↓

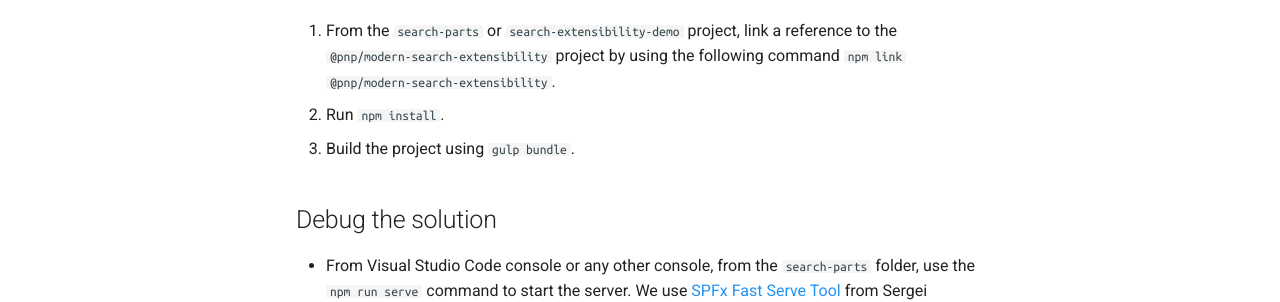
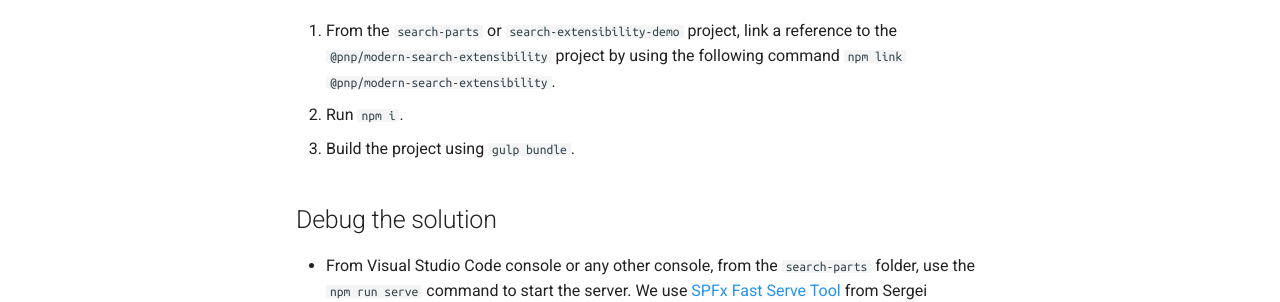
Before and after one commit to dominic5perezd/pnp-modern-search, an MkDocs documentation site: the page built from docs/how-to-contribute.md, in a window 1280 px wide and 900 px high, scrolled down 1408 px. Shown: the part 398-700 px from the top of the window. Built offline with MkDocs 1.6.1 and Material for MkDocs 9.7.7, drawn with Linux system fonts in a browser that asks for light colours; comment, search, counter and statistics services are not loaded.

Commit message:
Update how-to-contribute.md

```diff
--- a/docs/how-to-contribute.md
+++ b/docs/how-to-contribute.md
@@ -48,8 +48,8 @@ You can also refer to the official [SPFx documentation about library component u
 ## Setup the **search-parts** and **search-extensibility-demo** projects
 
 1. From the `search-parts` or `search-extensibility-demo` project, link a reference to the `@pnp/modern-search-extensibility` project by using the following command `npm link @pnp/modern-search-extensibility`.
-1. Run `npm install`.
-1. Build the project using `gulp bundle`.
+2. Run `npm i`.
+3. Build the project using `gulp bundle`.
 
 ## Debug the solution
 
```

↑

All of the material must be given again exactly, though no picture may appear in the copy.

Before and after one commit to dominic5perezd/pnp-modern-search, an MkDocs documentation site: the page built from docs/how-to-contribute.md, in a window 1280 px wide and 900 px high, scrolled down 1408 px. Shown: the part 398-700 px from the top of the window. Built offline with MkDocs 1.6.1 and Material for MkDocs 9.7.7, drawn with Linux system fonts in a browser that asks for light colours; comment, search, counter and statistics services are not loaded.

Commit message:
Update how-to-contribute.md

```diff
--- a/docs/how-to-contribute.md
+++ b/docs/how-to-contribute.md
@@ -48,8 +48,8 @@ You can also refer to the official [SPFx documentation about library component u
 ## Setup the **search-parts** and **search-extensibility-demo** projects
 
 1. From the `search-parts` or `search-extensibility-demo` project, link a reference to the `@pnp/modern-search-extensibility` project by using the following command `npm link @pnp/modern-search-extensibility`.
-1. Run `npm install`.
-1. Build the project using `gulp bundle`.
+2. Run `npm i`.
+3. Build the project using `gulp bundle`.
 
 ## Debug the solution
 
```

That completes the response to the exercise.